Non-Medical Use of Prescription Opioids Among HIV-Infected Individuals: Trajectories and Impact On Health Outcomes

Principle Investigator(s):

Funder: National Institute on Drug Abuse
Project period: 08/01/2016 - 04/30/2019
Grant Type: Research
Further Detail

Abstract Text:

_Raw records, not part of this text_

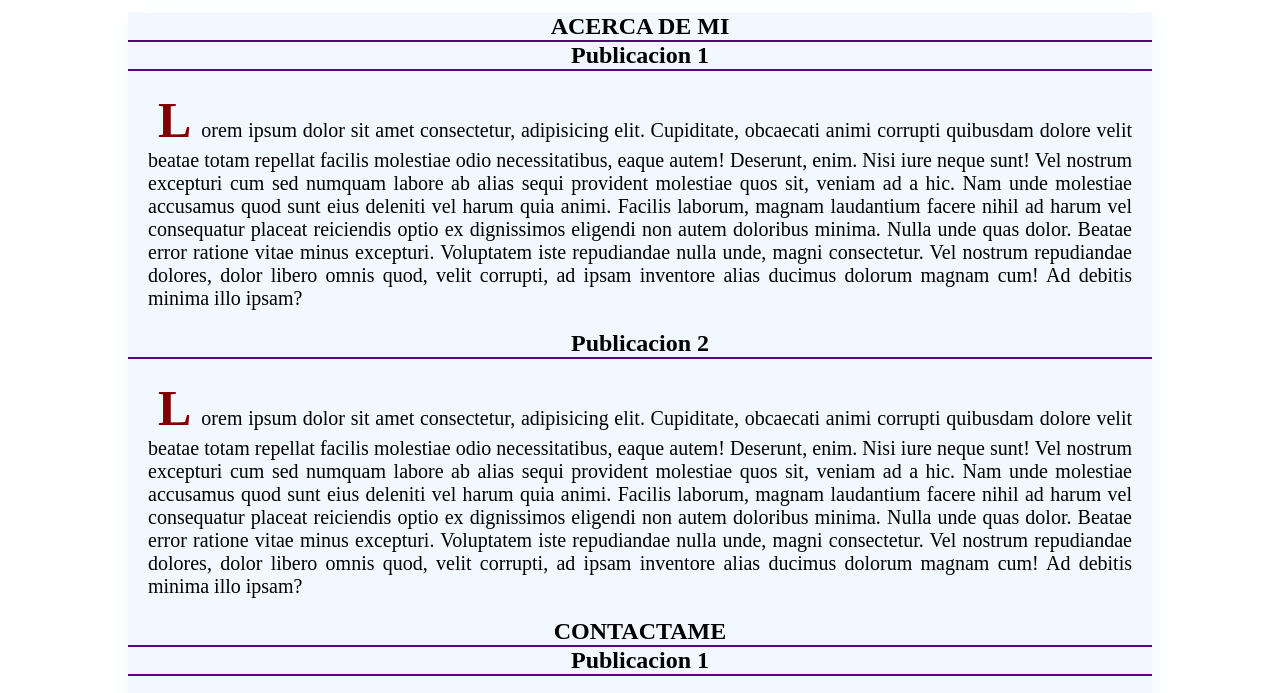
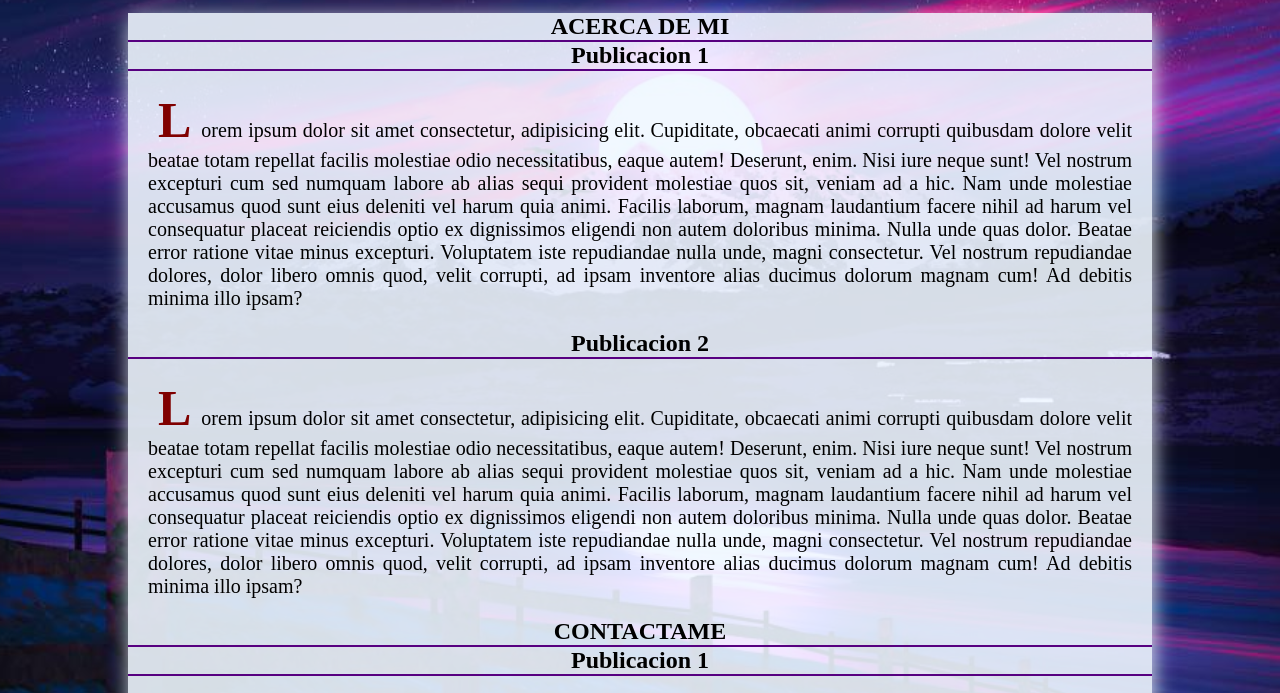
Before and after one commit to Claudiamartinez10/CSS, a plain HTML site: page docs/index.html in a window 1280 px wide. Shown: the part 67-760 px from the top of the page. Drawn offline with Linux system fonts and the light colour scheme.

Commit message:
segunda version

```diff
--- a/docs/css/estilos.css
+++ b/docs/css/estilos.css
@@ -6,7 +6,7 @@
 
 /*SELECTORES DE ETIQUETAS*/
 body {
-    background-image: url("../img/paisaje.jpg");
+    background-image: url("img/paisaje.jpg");
     background-repeat: no-repeat;
     background-size: cover;
     background-position: center;
```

HIV-infected (HIV+) patients are living longer in the context of an unprecedented rise in the use of prescription opioids for the treatment of pain and a concurrent epidemic of NMUPO. HIV+ individuals are disproportionately impacted by pain, depression, post-traumatic stress disorder and substance use, increasing their risk for non- medical use of prescription opioids (NMUPO: use of prescription opioids without a prescription or simply for the experience or feeling the drugs cause) and its associated harms. This is especially true among HIV+ patients who are also veterans. Existing literature regarding NMUPO among HIV+ individuals is limited as it is drawn from non-generalizable populations; was collected in earlier HIV treatment eras; and relies on cross-sectional designs or limited long-term follow-up. Further, data regarding the role of modifiable factors (i.e. prescription opioids and benzodiazepines) on NMUPO and its consequences are sparse. Understanding NMUPO patterns over time, factors contributing to escalating NMUPO, and its associated impact on health outcomes is critical to designing interventions improve health outcomes in HIV+ veterans. Therefore, our aims are to use existing longitudinal data on >2800 HIV+ individuals in the Veterans Aging Cohort Study (VACS) to characterize: 1) important trajectories of NMUPO such as escalation of use, 2) the association between NMUPO trajectories and HIV-related outcomes, and 3) the association between NMUPO trajectories and mortality. VACS data will allow us to examine these aims among a cohort of HIV+ patients receiving care through nine Veterans Affairs Infectious Disease clinics across the United States. Since 2005, VACS has collected three survey waves of self-reported measures including NMUPO using items from the National Survey on Drug Use and Health, pain, depressive symptoms, and other substance use. These self-report data will be supplemented by detailed information available through the electronic medical record, including prescriptions (e.g. opioids and benzodiazepines), medical and psychiatric diagnoses (i.e. PTSD), and laboratory data. HIV-related outcomes include VACS Index score, a validated composite biomarker derived from routine labs that is a measure of overall HIV disease severity and accurately predicts mortality; detectable viral load and retention in HIV care. The innovative aspects of this research include its focus on patients who are engaged in routine medical care in the VA (i.e. the largest single provider of HIV in the United States), the ability to evaluate NMUPO and simultaneous detailed prescription opioid information (including duration, dose, formulation) and benzodiazepines, and a longitudinal analytic approach that incorporates dual-outcome trajectory models to evaluate NMUPO trajectories and their impact on important health outcomes, including the VACS Index and mortality. This work, conducted by a multidisciplinary team with expertise in observational and intervention research, will provide essential data to inform the development of future screening and treatment strategies to mitigate risks and prevent harm of NMUPO and prescribed medications among HIV+ patients.